As a parent, it becomes your responsibility to teach your child to swim. As well as many health benefits for a growing child, the ability to swim is extremely important for our safety (and also the safety of others) as we get older. It is also a great way to bond with your young child, assisting them in completing primitive strokes and becoming independent in the pool. As they grow older, enrolling them in swimming classes is a great way for them to stay active and meet new friends. Being able to swim also opens social avenues when we’re adults. If you’re looking to begin teaching your child and are unsure about where to start, here are a few ways to get going. For first timers, it can be best to introduce your child into a structured swimming programme under the supervision of qualified and accredited swimming teachers.
Familiarise them with the Water
The first step is to accustom your child with the water, letting them dangle their legs in the pool to begin with. Then introduce them slowly into the shallow end where they can stand up and move
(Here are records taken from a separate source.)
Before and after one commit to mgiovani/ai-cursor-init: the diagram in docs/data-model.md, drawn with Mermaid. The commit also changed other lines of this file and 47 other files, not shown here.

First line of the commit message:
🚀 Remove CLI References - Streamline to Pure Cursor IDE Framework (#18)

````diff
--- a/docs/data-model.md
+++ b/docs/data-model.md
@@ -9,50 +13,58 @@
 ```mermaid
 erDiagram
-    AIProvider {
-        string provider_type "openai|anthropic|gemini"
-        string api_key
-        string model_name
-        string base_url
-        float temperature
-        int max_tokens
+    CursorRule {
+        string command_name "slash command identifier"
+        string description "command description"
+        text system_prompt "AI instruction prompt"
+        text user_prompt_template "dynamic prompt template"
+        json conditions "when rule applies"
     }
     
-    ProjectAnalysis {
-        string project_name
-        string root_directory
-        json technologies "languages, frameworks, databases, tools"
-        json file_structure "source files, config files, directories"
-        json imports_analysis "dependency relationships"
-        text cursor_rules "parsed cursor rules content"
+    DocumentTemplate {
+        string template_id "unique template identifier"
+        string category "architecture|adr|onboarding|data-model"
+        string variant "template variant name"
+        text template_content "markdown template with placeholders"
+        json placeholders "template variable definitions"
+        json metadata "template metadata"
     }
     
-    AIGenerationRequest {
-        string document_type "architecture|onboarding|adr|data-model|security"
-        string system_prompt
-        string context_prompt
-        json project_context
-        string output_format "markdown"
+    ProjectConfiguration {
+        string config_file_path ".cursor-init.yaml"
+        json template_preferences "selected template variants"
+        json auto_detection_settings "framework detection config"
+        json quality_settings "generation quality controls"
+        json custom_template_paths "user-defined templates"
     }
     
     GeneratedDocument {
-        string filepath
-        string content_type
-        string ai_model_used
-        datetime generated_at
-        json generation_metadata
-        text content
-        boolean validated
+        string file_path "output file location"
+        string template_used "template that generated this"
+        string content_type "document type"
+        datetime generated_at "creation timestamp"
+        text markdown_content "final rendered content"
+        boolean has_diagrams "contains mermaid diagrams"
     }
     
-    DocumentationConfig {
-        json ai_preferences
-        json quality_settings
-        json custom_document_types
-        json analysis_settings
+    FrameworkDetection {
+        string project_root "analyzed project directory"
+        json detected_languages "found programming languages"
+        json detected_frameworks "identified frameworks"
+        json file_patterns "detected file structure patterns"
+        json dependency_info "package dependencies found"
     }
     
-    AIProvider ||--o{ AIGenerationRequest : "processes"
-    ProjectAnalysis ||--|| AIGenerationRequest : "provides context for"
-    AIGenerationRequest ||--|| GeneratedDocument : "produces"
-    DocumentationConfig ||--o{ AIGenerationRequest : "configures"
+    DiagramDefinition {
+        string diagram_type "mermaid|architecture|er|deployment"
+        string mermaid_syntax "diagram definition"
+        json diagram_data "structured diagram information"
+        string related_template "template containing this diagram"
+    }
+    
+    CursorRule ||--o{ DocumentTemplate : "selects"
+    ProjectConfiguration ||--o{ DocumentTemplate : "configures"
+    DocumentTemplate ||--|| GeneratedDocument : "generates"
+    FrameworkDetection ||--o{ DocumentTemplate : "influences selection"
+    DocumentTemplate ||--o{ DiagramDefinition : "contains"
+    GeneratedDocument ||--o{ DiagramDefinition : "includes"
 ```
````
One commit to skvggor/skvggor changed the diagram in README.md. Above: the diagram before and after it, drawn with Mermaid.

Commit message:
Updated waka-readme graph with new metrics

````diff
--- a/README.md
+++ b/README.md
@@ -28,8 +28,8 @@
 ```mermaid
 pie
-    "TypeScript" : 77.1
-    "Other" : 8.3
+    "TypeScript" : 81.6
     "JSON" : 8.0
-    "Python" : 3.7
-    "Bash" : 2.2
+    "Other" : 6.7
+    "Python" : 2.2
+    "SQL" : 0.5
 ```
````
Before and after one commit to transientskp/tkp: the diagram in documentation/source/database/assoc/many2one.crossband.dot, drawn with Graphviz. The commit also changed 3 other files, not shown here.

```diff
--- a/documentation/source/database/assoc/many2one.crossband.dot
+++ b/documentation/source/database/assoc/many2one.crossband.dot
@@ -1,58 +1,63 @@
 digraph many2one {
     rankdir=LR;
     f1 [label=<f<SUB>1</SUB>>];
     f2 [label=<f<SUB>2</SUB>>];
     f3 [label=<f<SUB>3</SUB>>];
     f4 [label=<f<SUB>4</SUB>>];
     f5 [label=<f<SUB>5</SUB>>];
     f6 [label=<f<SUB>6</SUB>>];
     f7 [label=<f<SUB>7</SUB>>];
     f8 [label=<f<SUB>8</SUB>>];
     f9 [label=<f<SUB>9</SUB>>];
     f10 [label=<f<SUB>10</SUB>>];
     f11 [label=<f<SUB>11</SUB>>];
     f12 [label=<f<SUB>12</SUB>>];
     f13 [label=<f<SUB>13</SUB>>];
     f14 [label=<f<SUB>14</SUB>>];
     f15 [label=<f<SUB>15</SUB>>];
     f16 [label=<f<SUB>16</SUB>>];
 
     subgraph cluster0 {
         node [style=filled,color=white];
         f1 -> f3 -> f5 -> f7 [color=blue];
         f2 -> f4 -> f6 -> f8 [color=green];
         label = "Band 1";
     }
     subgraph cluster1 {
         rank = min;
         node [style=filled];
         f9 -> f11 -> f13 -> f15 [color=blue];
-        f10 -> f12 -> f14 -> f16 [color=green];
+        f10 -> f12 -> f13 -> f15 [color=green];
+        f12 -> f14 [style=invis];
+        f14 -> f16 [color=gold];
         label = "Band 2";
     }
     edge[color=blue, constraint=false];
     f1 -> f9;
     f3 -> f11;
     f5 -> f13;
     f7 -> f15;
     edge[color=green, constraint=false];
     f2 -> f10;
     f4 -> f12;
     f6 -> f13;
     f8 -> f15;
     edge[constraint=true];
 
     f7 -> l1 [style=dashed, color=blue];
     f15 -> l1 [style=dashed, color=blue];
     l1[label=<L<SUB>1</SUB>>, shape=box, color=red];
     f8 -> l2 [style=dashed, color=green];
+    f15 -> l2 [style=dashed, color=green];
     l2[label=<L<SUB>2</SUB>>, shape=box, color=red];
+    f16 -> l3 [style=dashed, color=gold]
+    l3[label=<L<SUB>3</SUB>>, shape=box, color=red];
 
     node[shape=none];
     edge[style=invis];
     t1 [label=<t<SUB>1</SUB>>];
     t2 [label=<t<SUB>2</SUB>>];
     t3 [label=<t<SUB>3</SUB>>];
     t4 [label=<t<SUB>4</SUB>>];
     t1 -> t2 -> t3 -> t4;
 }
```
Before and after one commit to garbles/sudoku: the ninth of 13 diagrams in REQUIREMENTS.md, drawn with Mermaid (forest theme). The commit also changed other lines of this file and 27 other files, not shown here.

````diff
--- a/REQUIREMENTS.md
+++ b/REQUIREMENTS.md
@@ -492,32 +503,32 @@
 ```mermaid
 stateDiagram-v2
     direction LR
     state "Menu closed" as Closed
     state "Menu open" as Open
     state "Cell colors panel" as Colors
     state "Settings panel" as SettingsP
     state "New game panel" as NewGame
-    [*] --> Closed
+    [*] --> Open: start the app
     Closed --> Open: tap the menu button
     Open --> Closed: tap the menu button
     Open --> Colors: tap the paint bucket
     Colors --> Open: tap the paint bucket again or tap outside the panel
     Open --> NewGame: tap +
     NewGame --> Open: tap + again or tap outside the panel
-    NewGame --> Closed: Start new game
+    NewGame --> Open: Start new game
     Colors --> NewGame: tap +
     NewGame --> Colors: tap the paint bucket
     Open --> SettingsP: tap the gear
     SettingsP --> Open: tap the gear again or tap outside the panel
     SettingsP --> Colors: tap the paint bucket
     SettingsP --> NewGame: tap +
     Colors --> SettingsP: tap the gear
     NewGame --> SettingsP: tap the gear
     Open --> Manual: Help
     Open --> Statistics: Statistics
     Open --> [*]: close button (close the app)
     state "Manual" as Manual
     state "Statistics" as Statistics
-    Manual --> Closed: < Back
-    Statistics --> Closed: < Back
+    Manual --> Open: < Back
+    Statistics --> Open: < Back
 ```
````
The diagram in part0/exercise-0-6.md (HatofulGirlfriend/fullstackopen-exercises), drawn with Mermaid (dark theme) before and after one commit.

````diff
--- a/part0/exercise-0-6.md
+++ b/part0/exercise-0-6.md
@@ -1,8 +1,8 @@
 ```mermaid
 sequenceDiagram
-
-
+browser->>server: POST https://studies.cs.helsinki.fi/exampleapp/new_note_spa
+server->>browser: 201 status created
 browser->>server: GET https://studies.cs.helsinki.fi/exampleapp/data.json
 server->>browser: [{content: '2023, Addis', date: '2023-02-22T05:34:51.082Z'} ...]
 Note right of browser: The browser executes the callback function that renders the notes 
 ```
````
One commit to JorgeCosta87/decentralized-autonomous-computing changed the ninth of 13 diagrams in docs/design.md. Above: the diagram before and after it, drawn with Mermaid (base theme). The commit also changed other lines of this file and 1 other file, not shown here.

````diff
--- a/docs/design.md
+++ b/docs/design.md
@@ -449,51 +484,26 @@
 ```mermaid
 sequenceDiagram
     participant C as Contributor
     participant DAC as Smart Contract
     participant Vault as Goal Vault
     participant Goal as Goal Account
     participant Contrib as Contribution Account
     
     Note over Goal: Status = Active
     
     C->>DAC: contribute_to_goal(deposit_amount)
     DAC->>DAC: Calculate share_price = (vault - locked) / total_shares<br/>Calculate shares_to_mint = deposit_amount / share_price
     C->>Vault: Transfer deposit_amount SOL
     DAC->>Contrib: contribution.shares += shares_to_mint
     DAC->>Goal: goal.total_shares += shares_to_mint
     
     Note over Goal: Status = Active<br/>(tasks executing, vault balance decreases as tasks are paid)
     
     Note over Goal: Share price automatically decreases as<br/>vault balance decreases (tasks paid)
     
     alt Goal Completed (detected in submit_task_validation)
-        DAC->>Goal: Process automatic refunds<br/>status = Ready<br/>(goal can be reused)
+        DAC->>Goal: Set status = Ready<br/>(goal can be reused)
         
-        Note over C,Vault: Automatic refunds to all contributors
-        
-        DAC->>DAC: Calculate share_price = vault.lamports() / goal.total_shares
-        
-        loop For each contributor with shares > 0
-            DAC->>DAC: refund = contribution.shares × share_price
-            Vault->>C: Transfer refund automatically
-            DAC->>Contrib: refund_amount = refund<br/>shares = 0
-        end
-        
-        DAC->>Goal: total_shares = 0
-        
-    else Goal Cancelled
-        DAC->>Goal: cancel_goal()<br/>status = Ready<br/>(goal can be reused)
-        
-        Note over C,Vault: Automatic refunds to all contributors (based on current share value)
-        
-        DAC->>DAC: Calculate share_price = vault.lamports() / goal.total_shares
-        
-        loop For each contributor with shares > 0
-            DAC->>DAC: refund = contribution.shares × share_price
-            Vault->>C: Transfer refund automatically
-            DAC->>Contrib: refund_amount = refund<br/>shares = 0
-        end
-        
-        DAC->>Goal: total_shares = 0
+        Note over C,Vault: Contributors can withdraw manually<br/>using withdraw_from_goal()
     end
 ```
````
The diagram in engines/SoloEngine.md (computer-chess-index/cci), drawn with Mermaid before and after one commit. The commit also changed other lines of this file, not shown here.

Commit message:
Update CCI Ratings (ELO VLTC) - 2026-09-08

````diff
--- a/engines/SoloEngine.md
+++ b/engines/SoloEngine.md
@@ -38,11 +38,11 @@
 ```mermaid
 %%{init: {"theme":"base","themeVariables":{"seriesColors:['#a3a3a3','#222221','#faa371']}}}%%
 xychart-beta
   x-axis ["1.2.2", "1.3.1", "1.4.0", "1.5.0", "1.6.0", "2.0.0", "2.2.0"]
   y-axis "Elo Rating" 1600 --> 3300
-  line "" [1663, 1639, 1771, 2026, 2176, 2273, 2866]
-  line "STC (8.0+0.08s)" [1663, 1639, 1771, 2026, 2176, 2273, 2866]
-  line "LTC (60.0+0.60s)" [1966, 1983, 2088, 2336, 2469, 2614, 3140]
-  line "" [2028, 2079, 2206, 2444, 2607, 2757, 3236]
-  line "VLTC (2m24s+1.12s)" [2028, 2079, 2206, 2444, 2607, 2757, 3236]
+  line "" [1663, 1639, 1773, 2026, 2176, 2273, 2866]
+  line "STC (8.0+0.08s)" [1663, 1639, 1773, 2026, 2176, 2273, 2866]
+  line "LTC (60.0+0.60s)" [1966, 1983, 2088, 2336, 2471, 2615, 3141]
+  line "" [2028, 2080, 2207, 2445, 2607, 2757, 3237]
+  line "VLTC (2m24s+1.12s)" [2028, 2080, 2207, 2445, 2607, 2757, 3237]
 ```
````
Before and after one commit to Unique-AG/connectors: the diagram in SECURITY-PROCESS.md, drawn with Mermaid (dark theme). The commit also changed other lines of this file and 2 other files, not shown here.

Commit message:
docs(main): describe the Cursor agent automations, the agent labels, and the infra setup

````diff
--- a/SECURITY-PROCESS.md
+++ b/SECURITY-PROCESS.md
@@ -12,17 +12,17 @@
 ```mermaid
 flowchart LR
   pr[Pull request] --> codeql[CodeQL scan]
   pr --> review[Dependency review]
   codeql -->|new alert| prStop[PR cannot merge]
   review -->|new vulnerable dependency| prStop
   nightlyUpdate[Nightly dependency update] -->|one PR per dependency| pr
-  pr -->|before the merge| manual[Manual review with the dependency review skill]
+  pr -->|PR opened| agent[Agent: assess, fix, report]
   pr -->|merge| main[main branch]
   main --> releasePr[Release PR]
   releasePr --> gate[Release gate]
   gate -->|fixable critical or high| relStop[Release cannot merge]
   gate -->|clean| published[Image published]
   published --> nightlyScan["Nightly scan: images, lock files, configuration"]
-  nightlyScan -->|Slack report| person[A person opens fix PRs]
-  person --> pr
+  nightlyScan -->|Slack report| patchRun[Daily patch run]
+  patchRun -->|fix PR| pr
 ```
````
around in the water. Let them submerge their head to show that there is nothing to be scared of when going underwater. Allowing them to see you swimming in the pool feeling relaxed will also give them more confidence.
A way to both enhance safety and the enjoyment factor is to introduce floatation equipment to the session. Armbands are an obvious choice, which attach around the arms
and keeps your child afloat, allowing them to practice their stroke action with more ease, but in recent years there have been all kinds of developments in float suits which are designed just like traditional swimming costumes with the buoyancy of armbands built in to make swimming feel much more natural. You shouldn’t allow your child to use them for too long however as they may become reliant on their buoyancy when removed.
Allow them Freedom
It may be tempting to hold your child up in the water but this can restrict their progression. Instead, allow them to splash about and become used to moving
their limbs to stay afloat. Also demonstrate how they will float by lying on your back or lifting your legs up. This will give your child the confidence to try out new techniques in the knowledge they won’t sink.
Begin Teaching Strokes
When your child begins to feel confident in the pool and appears totally relaxed being in and under the water, you can begin to teach them basic swimming strokes. Ask them which style they feel most comfortable with, be it front crawl or breaststroke for example. Show them basic tips on how to move their arms and legs, as well as breathing techniques. Break the process down into different stages so they progress at a fair rate.
As the guardian of the child, you must keep an eye on them at all times without being too domineering at the same time
, however. Keep a relaxed manner yourself but also informative and direct when explaining important instructions. It is also important to sustain your trips to these swimming lessons, even if it seems you aren’t getting anywhere in the first few weeks.